- Unless you concurrently own a running shoe store, no orthopedist, physical therapist nor athletic trainer has the full expertise to answer this query. The athletic shoe market has grown so dramatically over the past ten years, that unless you are completely current on the latest trends, you will be doing your patient an absolute disservice in making that recommendation. The Saucony Progrid that works so well for you this season may be completely retooled by the next. One size and one manufacturer simply will not fit all. Experts at specialty running shoe stores ride the trends and are intimate with each brand, line and their revolving variations. Seek out one of these shops, and stay away from your neighborhood mall.
- What you should ask your health care provider for is an evaluation of your foot type; flat footed, high arched, supinator or pronator. If you are not under the care of a professional, a good running shoe salesperson can help. Bring your old running or street shoes with you for clues. (For example, if the inside of your shoe is substantially worn, you are no doubt a chronic overpronator, and may require a more solid shoe with a medial post.)
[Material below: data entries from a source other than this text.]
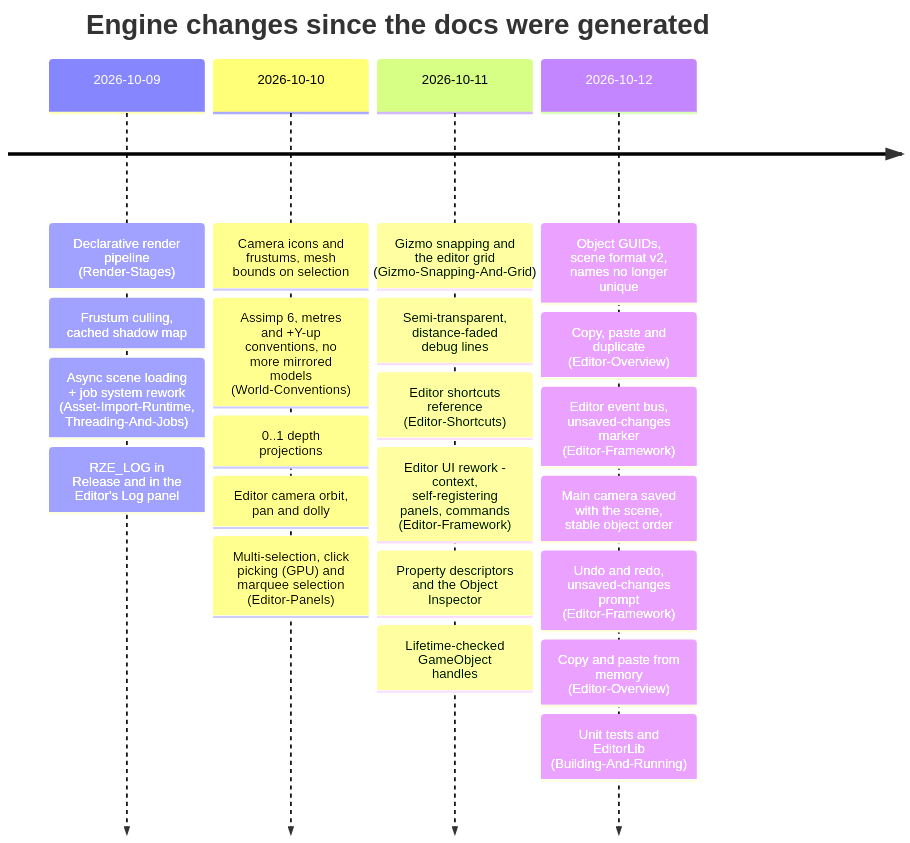
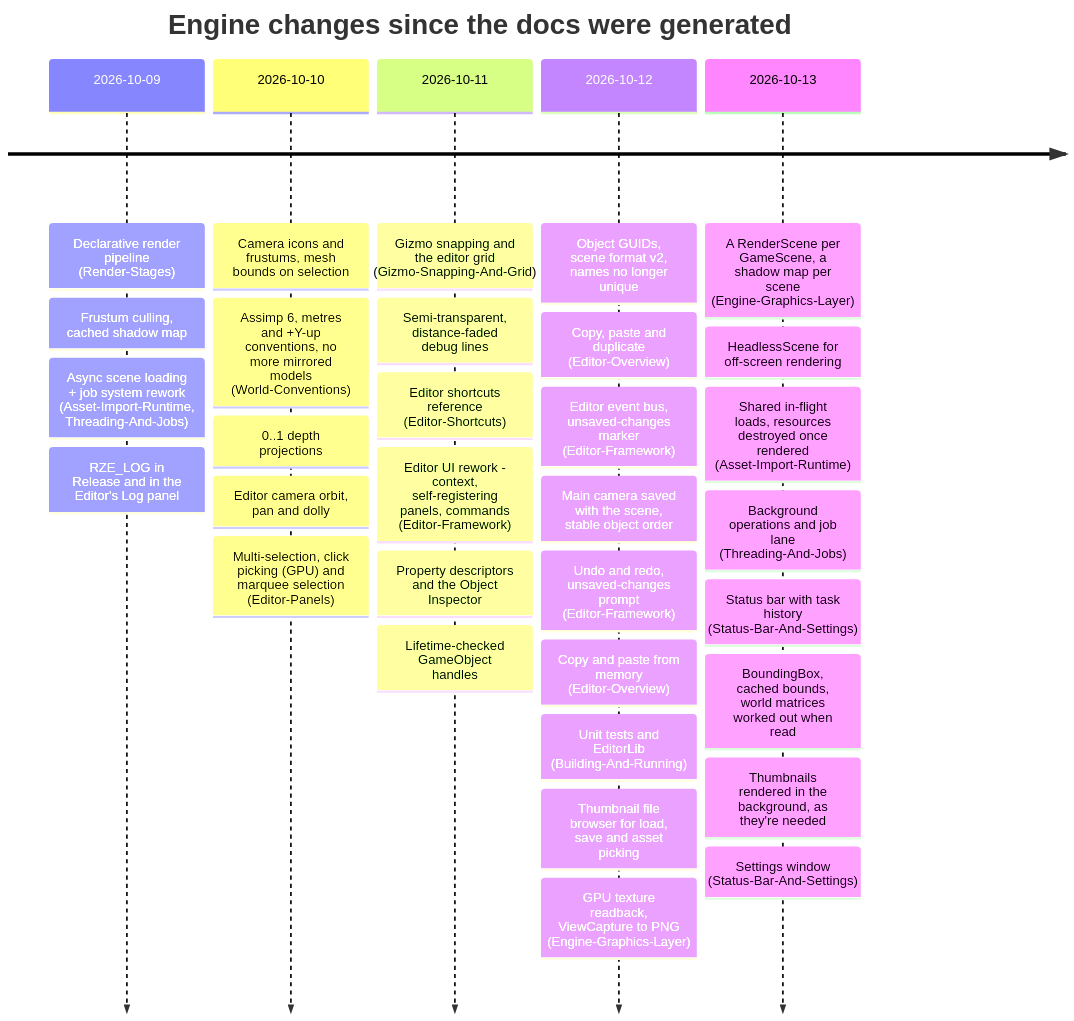
Before and after one commit to b1nary0/RZE: the third of 3 diagrams in Docs/Generated/Engine/index.md, drawn with Mermaid. The commit also changed other lines of this file and 22 other files, not shown here.

````diff
--- a/Docs/Generated/Engine/index.md
+++ b/Docs/Generated/Engine/index.md
@@ -90,26 +90,36 @@
 ```mermaid
 timeline
     title Engine changes since the docs were generated
     2026-10-09 : Declarative render pipeline (Render-Stages)
                : Frustum culling, cached shadow map
                : Async scene loading + job system rework (Asset-Import-Runtime, Threading-And-Jobs)
                : RZE_LOG in Release and in the Editor's Log panel
     2026-10-10 : Camera icons and frustums, mesh bounds on selection
                : Assimp 6, metres and +Y-up conventions, no more mirrored models (World-Conventions)
                : 0..1 depth projections
                : Editor camera orbit, pan and dolly
                : Multi-selection, click picking (GPU) and marquee selection (Editor-Panels)
     2026-10-11 : Gizmo snapping and the editor grid (Gizmo-Snapping-And-Grid)
                : Semi-transparent, distance-faded debug lines
                : Editor shortcuts reference (Editor-Shortcuts)
                : Editor UI rework - context, self-registering panels, commands (Editor-Framework)
                : Property descriptors and the Object Inspector
                : Lifetime-checked GameObject handles
     2026-10-12 : Object GUIDs, scene format v2, names no longer unique
                : Copy, paste and duplicate (Editor-Overview)
                : Editor event bus, unsaved-changes marker (Editor-Framework)
                : Main camera saved with the scene, stable object order
                : Undo and redo, unsaved-changes prompt (Editor-Framework)
                : Copy and paste from memory (Editor-Overview)
                : Unit tests and EditorLib (Building-And-Running)
+               : Thumbnail file browser for load, save and asset picking
+               : GPU texture readback, ViewCapture to PNG (Engine-Graphics-Layer)
+    2026-10-13 : A RenderScene per GameScene, a shadow map per scene (Engine-Graphics-Layer)
+               : HeadlessScene for off-screen rendering
+               : Shared in-flight loads, resources destroyed once rendered (Asset-Import-Runtime)
+               : Background operations and job lane (Threading-And-Jobs)
+               : Status bar with task history (Status-Bar-And-Settings)
+               : BoundingBox, cached bounds, world matrices worked out when read
+               : Thumbnails rendered in the background, as they're needed
+               : Settings window (Status-Bar-And-Settings)
 ```
````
- I LOVE a store with a treadmill; call ahead and see if your local store has one. A good running analysis can easily be done with the proper equipment, and a variety of alignment abnormalities can be spotted and then corrected with the appropriate shoe- as if by magic!
- An ounce of prevention... Nearly all running injuries are the result of anatomical variations, weakness or inflexibility. Period. If you have a history of lower leg issues- plantar fascitis, achilles tendonitis or "shin splints," do yourself a favor up front and get fitted for an orthotic before you start training. A good insert can prevent future doctor visits, medications, and time away from the sport you love.
- If you already own othotics, shop with them. If you have yet to fill a prescription, wait until you obtain your orthotic. These custom fit insoles may add half a size, or an additional grade of width to your actual shoe size, so this is an absolute need-to-know.
- Although obvious, have both feet measured, and while standing with equal weight on both legs. Try to shop later in the afternoon, as your feet will swell during the day. Wearing your running socks is also a must, and buy for your larger foot (feet are rarely the exact same size). Injuries, age and/or pregnancy can substantially alter your foot measurement, so don't assume that you will forever be that size 7 narrow!
- Allow for almost one thumbnail's width between the great toe of your larger foot and the end of the shoe. Your foot will become larger as you run, and you will need sufficient room in the toe box. Too much forward motion in a small shoe can lead to the dreaded "black toe", or bruising below the nail from constant impact. On average, you will require a sneaker one half to a full size bigger than your regular shoe.
- Tell them about your running. Let the salesperson know what you are training for. Give him or her information about what your running goals are; recreational, 5K, or full marathon. Tell them how often you run, and on what surfaces.
- Elastic shoe laces are a perfect all-forgiving addition to your running shoe. If you've miscalculated any of the above, these can be the perfect quick-fix.
- Barefoot running. Unless you have grown up with the Tarahumara Indians in Mexico, I would strongly suggest that you resist this latest running craze. In our society, we quickly put our toddlers into shoes as soon as they are weight bearing. Our foot and ankle musculature has never been trained to work independently from our shoes, and our heel cords shorten in response to our shoe's heel heights. Though sound in theory, this is yet another phenomenon that falls short in practice...
This is a guest post by Donna from DISTherapy, a great blog about Disney, running, and life! Check it out today!